"It's been very evident to anyone around here that they are willing to spend money to make this successful," said defender Mike Petke, the team's all-time games-played and minutes-played leader who is in his second stint with the franchise after starting his career in New York in 1998. He said the organization now is completely different from what it was years ago. Mr. Petke is retiring after this season at age 34. He said his one regret is that he won't be able to play for the organization going forward, when he says it will really take off.
The European-style team that Red Bull is aiming for, where many players are homegrown, is slowly taking shape. Mr. Soler said that American players will eventually be the foundation for the team, though for now with the academy in its infancy, he values European experience more, and is skeptical of how three-month NCAA seasons prepare a player for 10-month MLS seasons. He acknowledges it's far-off that a superstar American would spend his whole career in MLS, but thinks if another player came along like Jozy Altidore, the former Red Bull who left to play in Europe at age 19, he could get perhaps three good seasons out of him.
Red Bulls jersey sales are up 150% since the re-branding from Metrostars to Red Bulls, according to Adidas Director of Soccer Antonio Zea. Though the numbers aren't complete, Mr. Zea said that when Mr. Henry and Mr. Marquez arrived, the company scrambled to supply "tens of thousands" of jerseys, which were sold soon after. The Red Bulls are now second in the league in jersey sales, behind Seattle.
There's no timetable for when the team will begin turning a profit, though Red Bulls managing director Erik Stover said the team is fine with being in a "growth mode" in the first season in the stadium. Both concessions and merchandise have doubled in the new stadium, and they no longer have to give a cut to Giants Stadium.
In addition, Mr. Stover says the team wants to produce its own local broadcasts next season and sell the rights to major networks—most teams in Major League Soccer, including the Red Bulls, split production fees with broadcasters and let them control advertisement and sponsorship revenues. Mr. Stover says making the switch could boost the team's ratings and potentially produce immediate profits.

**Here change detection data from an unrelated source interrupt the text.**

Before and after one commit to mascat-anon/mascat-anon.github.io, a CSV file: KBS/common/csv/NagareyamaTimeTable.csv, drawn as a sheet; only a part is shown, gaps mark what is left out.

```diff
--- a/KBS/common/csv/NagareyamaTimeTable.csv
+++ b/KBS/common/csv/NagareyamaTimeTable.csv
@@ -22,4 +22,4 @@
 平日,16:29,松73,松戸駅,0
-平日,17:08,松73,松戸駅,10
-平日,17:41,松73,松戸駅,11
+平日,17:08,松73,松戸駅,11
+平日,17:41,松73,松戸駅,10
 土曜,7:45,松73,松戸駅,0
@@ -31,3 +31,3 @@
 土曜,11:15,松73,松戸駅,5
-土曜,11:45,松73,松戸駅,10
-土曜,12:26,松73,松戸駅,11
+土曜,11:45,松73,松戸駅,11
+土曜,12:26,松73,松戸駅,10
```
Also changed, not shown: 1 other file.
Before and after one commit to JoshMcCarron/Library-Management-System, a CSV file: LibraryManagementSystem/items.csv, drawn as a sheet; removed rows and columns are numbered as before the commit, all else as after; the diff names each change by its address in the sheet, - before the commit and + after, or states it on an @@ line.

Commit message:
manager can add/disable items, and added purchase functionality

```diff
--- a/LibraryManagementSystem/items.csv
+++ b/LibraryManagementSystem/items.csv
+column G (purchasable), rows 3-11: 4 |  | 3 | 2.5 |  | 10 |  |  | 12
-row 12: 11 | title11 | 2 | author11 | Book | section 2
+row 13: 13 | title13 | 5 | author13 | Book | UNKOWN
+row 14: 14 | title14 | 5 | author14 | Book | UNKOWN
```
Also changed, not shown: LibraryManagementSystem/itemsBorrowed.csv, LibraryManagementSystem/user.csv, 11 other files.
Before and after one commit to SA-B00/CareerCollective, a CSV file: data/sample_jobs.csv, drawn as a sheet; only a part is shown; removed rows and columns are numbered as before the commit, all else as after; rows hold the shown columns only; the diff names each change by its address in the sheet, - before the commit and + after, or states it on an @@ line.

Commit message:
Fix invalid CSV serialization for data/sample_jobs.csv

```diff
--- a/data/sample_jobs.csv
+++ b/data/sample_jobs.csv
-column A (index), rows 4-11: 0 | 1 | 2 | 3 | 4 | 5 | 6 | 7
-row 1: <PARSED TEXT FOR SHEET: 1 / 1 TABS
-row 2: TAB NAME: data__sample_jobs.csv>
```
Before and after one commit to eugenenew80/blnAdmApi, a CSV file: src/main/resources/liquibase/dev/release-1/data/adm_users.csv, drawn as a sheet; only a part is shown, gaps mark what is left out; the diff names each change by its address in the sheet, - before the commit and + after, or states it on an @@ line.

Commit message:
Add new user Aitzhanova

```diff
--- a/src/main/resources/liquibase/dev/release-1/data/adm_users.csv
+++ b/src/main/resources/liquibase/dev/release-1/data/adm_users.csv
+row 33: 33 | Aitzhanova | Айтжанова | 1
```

The Red Bulls are in the final year of a three-season broadcasting contract with Madison Square Garden, according to people familiar with the deal. The Red Bulls pay about $250,000 in production costs while MSG pays $750,000, those same people say. But MSG keeps the sponsorship and ad money. Mr. Stover says if the team produced games on its own, it could sell them to major networks for about $50,000 apiece and make money on the ad and sponsorship revenues.
Mr. Stover says MSG produces the team's broadcasts well, but that the network hasn't "always done enough" because it's "cluttered" with other responsibilities. MSG Network's executive vice president and general manager Dan Ronayne says MSG values its relationship with the Red Bulls but that the company doesn't talk about the terms of its deals.
Even though the Red Bulls' number of viewers for local broadcasts this season is third-best in the league, according to the Nielsen Co., this move isn't guaranteed to work. MSG says the team averages a .11 rating on its network this season—the moribund Knicks, by comparison, averaged a .91 rating on the network last season.
"It's a risk," Mr. Stover says. "But we think the reward will be much greater."
i love this team sfm. they're fun to watch for the first time in a LONG, long time. And can we get a NY Red Bulls tag, plz?